Our Novena readings are taken from the book In This Sign, by Fr. Martin Bialas, CP.
Mystical union with the Crucified is not easily accomplished. It presupposes an immovable faith in the providential love of God and total surrender to him. Such faith and surrender is especially difficult to practice-during times of pain and suffering. Yet, faith tells us that each unavoidable suffering that we encounter, whatever shape it may take, is ultimately grounded in the will of God; and the Lord, desiring what is best for us, can use suffering to pour out his love upon us. This is the truth of faith that underlies the passion mysticism of Paul. This does not mean that Paul adhered to a dull fatalism or that he engendered a cult of suffering or glorified it. Rather, he indicated a way of accepting unavoidable suffering, giving it a meaning which springs from the depths of Christian faith.
In writing to a person who had been ill for a long time, Paul says: "Look on your illness and this physical weakness as the will of God, which you ought to embrace out of love. God wants you to serve him as a sick person and to practice patience with gentleness and calmness of heart while you lie on your sickbed". Paul proposes faith in God's providence and union with the suffering Jesus as the basic attitudes that help a person accept and master actual suffering. He gives encouragement in rich picturesque language: "Try to have a childlike and great trust in God's presence. Rest with great equanimity on the cross. Try to be quiet, joyful, and totally abandoned without complaint. Drink deeply of the chalice Jesus Christ himself offers you.

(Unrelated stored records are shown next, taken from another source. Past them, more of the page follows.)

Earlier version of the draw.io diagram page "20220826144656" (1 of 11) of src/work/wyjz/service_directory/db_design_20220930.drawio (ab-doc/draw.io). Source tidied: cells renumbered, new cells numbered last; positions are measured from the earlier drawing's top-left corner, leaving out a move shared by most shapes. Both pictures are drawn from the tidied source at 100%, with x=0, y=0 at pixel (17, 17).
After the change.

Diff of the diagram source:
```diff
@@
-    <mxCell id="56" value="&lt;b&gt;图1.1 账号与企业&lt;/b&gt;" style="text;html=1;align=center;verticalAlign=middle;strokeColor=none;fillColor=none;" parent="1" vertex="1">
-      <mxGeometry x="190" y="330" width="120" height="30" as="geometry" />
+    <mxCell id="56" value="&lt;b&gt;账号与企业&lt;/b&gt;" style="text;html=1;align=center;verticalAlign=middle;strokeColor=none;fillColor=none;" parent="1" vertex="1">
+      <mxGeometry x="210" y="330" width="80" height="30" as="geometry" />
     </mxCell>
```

Even though it may appear bitter to our way of thinking, it is exceedingly sweet to the spirit because it enriches in every way . . . cast the little drops of your pain into the sea of sufferings of your divine spouse. Then see how the soul, totally inebriated with love, immerses itself completely in pure love and pure suffering with which it is penetrated both within and without".

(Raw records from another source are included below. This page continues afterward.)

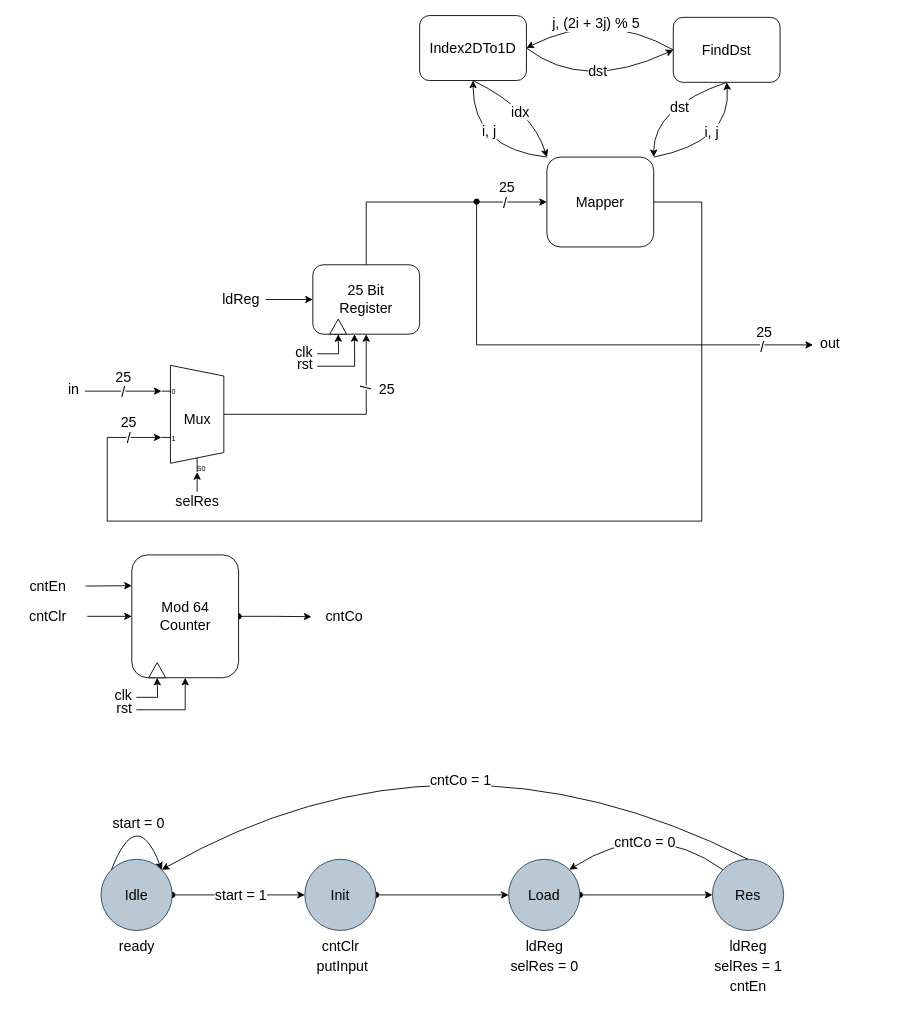
Before: CA2/trunk/doc/Premute.drawio in PashaBarahimi/Computer-Aided-Design-Projects, a draw.io diagram. Source tidied: cells renumbered, new cells numbered last; positions are measured from the earlier drawing's top-left corner, leaving out a move shared by most shapes. Both pictures are drawn from the tidied source at 89%, with x=0, y=0 at pixel (20, 9).
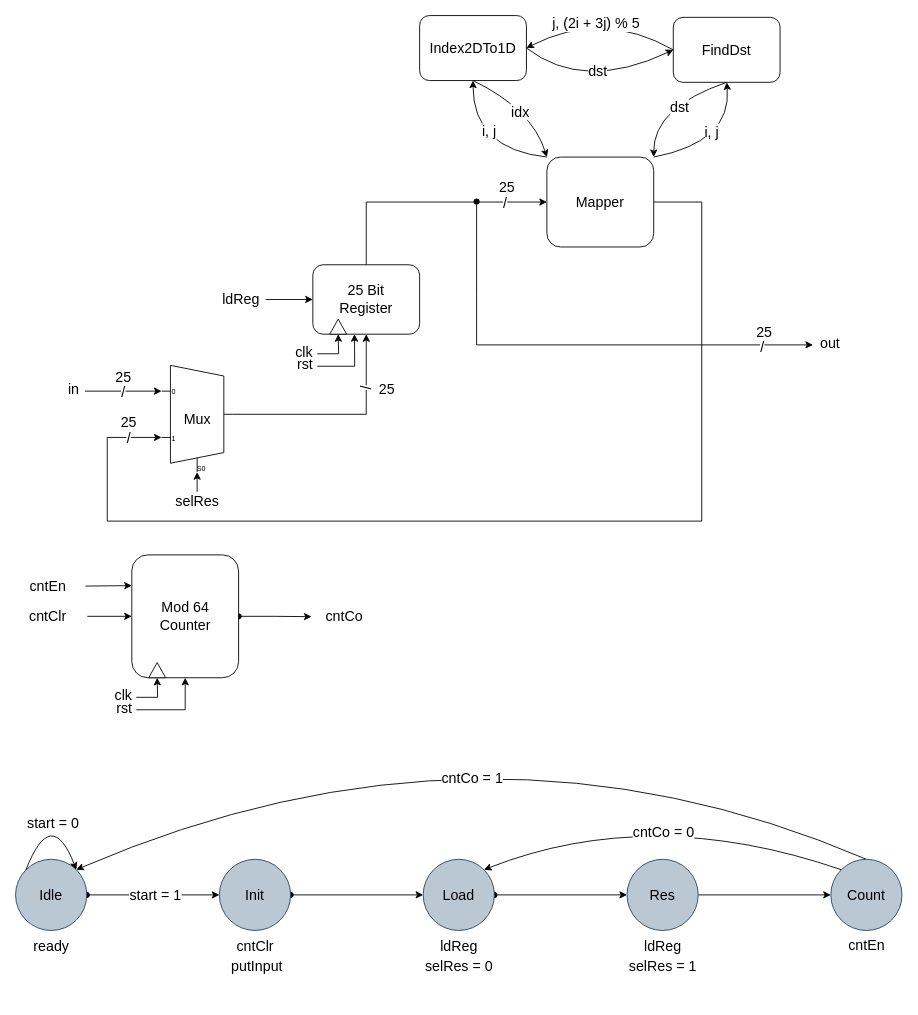
The same page after the edit.

What changed in the source:
```diff
@@
     <mxCell id="4" value="Idle" style="ellipse;whiteSpace=wrap;html=1;fontSize=16;fillColor=#bac8d3;strokeColor=#23445d;" parent="1" vertex="1">
-      <mxGeometry x="90" y="955" width="80" height="80" as="geometry" />
+      <mxGeometry x="-6" y="955" width="80" height="80" as="geometry" />
     </mxCell>
@@
     <mxCell id="64" value="ready" style="text;html=1;align=center;verticalAlign=middle;strokeColor=none;fillColor=none;fontSize=16;" parent="1" vertex="1">
-      <mxGeometry x="101" y="1037" width="58" height="31" as="geometry" />
+      <mxGeometry x="5" y="1037" width="58" height="31" as="geometry" />
     </mxCell>
     <mxCell id="65" style="curved=1;endArrow=classic;html=1;rounded=0;fontSize=16;endSize=6;exitX=0;exitY=0;exitDx=0;exitDy=0;entryX=1;entryY=0;entryDx=0;entryDy=0;" parent="1" edge="1" source="4" target="4">
       <mxGeometry relative="1" as="geometry">
         <Array as="points">
-          <mxPoint x="130" y="894" />
+          <mxPoint x="34" y="894" />
         </Array>
       </mxGeometry>
     </mxCell>
     <mxCell id="66" value="start = 0" style="text;html=1;align=center;verticalAlign=middle;strokeColor=none;fillColor=none;fontSize=16;" parent="1" vertex="1">
-      <mxGeometry x="94" y="898" width="76" height="31" as="geometry" />
+      <mxGeometry x="-2" y="898" width="76" height="31" as="geometry" />
     </mxCell>
@@
     <mxCell id="68" value="Init" style="ellipse;whiteSpace=wrap;html=1;fontSize=16;fillColor=#bac8d3;strokeColor=#23445d;" parent="1" vertex="1">
-      <mxGeometry x="319" y="955" width="80" height="80" as="geometry" />
+      <mxGeometry x="223" y="955" width="80" height="80" as="geometry" />
     </mxCell>
     <mxCell id="69" value="cntClr" style="text;html=1;align=center;verticalAlign=middle;strokeColor=none;fillColor=none;fontSize=16;" parent="1" vertex="1">
-      <mxGeometry x="329" y="1037" width="60" height="31" as="geometry" />
+      <mxGeometry x="233" y="1037" width="60" height="31" as="geometry" />
     </mxCell>
     <mxCell id="70" value="putInput" style="text;html=1;align=center;verticalAlign=middle;strokeColor=none;fillColor=none;fontSize=16;" parent="1" vertex="1">
-      <mxGeometry x="323" y="1059" width="76" height="31" as="geometry" />
+      <mxGeometry x="227" y="1059" width="76" height="31" as="geometry" />
     </mxCell>
@@
     <mxCell id="72" value="Load" style="ellipse;whiteSpace=wrap;html=1;fontSize=16;fillColor=#bac8d3;strokeColor=#23445d;" parent="1" vertex="1">
-      <mxGeometry x="548" y="955" width="80" height="80" as="geometry" />
+      <mxGeometry x="452" y="955" width="80" height="80" as="geometry" />
     </mxCell>
     <mxCell id="73" value="ldReg" style="text;html=1;align=center;verticalAlign=middle;strokeColor=none;fillColor=none;fontSize=16;" parent="1" vertex="1">
-      <mxGeometry x="558" y="1037" width="60" height="31" as="geometry" />
+      <mxGeometry x="462" y="1037" width="60" height="31" as="geometry" />
     </mxCell>
     <mxCell id="74" value="selRes = 0" style="text;html=1;align=center;verticalAlign=middle;strokeColor=none;fillColor=none;fontSize=16;" parent="1" vertex="1">
-      <mxGeometry x="541" y="1059" width="94" height="31" as="geometry" />
+      <mxGeometry x="445" y="1059" width="94" height="31" as="geometry" />
     </mxCell>
+    <mxCell id="83" style="edgeStyle=orthogonalEdgeStyle;rounded=0;jettySize=auto;html=1;exitX=1;exitY=0.5;exitDx=0;exitDy=0;entryX=0;entryY=0.5;entryDx=0;entryDy=0;" parent="1" edge="1" source="75" target="84">
+      <mxGeometry relative="1" as="geometry" />
+    </mxCell>
     <mxCell id="75" value="Res" style="ellipse;whiteSpace=wrap;html=1;fontSize=16;fillColor=#bac8d3;strokeColor=#23445d;" parent="1" vertex="1">
-      <mxGeometry x="777" y="955" width="80" height="80" as="geometry" />
+      <mxGeometry x="681" y="955" width="80" height="80" as="geometry" />
     </mxCell>
     <mxCell id="76" value="ldReg" style="text;html=1;align=center;verticalAlign=middle;strokeColor=none;fillColor=none;fontSize=16;" parent="1" vertex="1">
-      <mxGeometry x="787" y="1037" width="60" height="31" as="geometry" />
+      <mxGeometry x="691" y="1037" width="60" height="31" as="geometry" />
     </mxCell>
     <mxCell id="77" value="selRes = 1" style="text;html=1;align=center;verticalAlign=middle;strokeColor=none;fillColor=none;fontSize=16;" parent="1" vertex="1">
-      <mxGeometry x="770" y="1059" width="94" height="31" as="geometry" />
+      <mxGeometry x="674" y="1059" width="94" height="31" as="geometry" />
     </mxCell>
     <mxCell id="78" value="cntEn" style="text;html=1;align=center;verticalAlign=middle;strokeColor=none;fillColor=none;fontSize=16;" parent="1" vertex="1">
-      <mxGeometry x="787.5" y="1081" width="59" height="31" as="geometry" />
+      <mxGeometry x="920.5" y="1035" width="59" height="31" as="geometry" />
     </mxCell>
-    <mxCell id="79" style="curved=1;endArrow=classic;html=1;rounded=0;fontSize=16;endSize=6;entryX=1;entryY=0;entryDx=0;entryDy=0;exitX=0;exitY=0;exitDx=0;exitDy=0;" parent="1" edge="1" source="75" target="72">
+    <mxCell id="79" style="curved=1;endArrow=classic;html=1;rounded=0;fontSize=16;endSize=6;entryX=1;entryY=0;entryDx=0;entryDy=0;exitX=0;exitY=0;exitDx=0;exitDy=0;" parent="1" edge="1" source="84" target="72">
       <mxGeometry relative="1" as="geometry">
         <Array as="points">
-          <mxPoint x="707" y="908" />
+          <mxPoint x="708" y="893" />
         </Array>
       </mxGeometry>
     </mxCell>
     <mxCell id="80" value="cntCo = 0" style="edgeLabel;html=1;align=center;verticalAlign=middle;fontSize=16;" parent="79" vertex="1">
       <mxGeometry x="0.12" y="20" relative="1" as="geometry">
-        <mxPoint x="-4" y="2" as="offset" />
+        <mxPoint x="19" y="7" as="offset" />
       </mxGeometry>
     </mxCell>
-    <mxCell id="81" style="curved=1;endArrow=classic;html=1;rounded=0;fontSize=16;endSize=6;exitX=0.5;exitY=0;exitDx=0;exitDy=0;entryX=1;entryY=0;entryDx=0;entryDy=0;" parent="1" edge="1" source="75" target="4">
+    <mxCell id="81" style="curved=1;endArrow=classic;html=1;rounded=0;fontSize=16;endSize=6;exitX=0.5;exitY=0;exitDx=0;exitDy=0;entryX=1;entryY=0;entryDx=0;entryDy=0;" parent="1" edge="1" source="84" target="4">
       <mxGeometry relative="1" as="geometry">
         <Array as="points">
-          <mxPoint x="479" y="784" />
+          <mxPoint x="519" y="770" />
         </Array>
       </mxGeometry>
     </mxCell>
@@
+    <mxCell id="84" value="Count" style="ellipse;whiteSpace=wrap;html=1;fontSize=16;fillColor=#bac8d3;strokeColor=#23445d;" parent="1" vertex="1">
+      <mxGeometry x="910" y="955" width="80" height="80" as="geometry" />
+    </mxCell>
```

When, through inner struggles, a person succeeds in accepting concrete, unavoidable suffering as the will of God and sees in it the possibility of participating in the passion of Jesus, it does not mean that pain and sorrow are taken away. Although the pain must be borne, it is no longer senseless, and God's grace can work to transform the suffering so that the sufferer "rejoices in sorrow and exults in grieving love".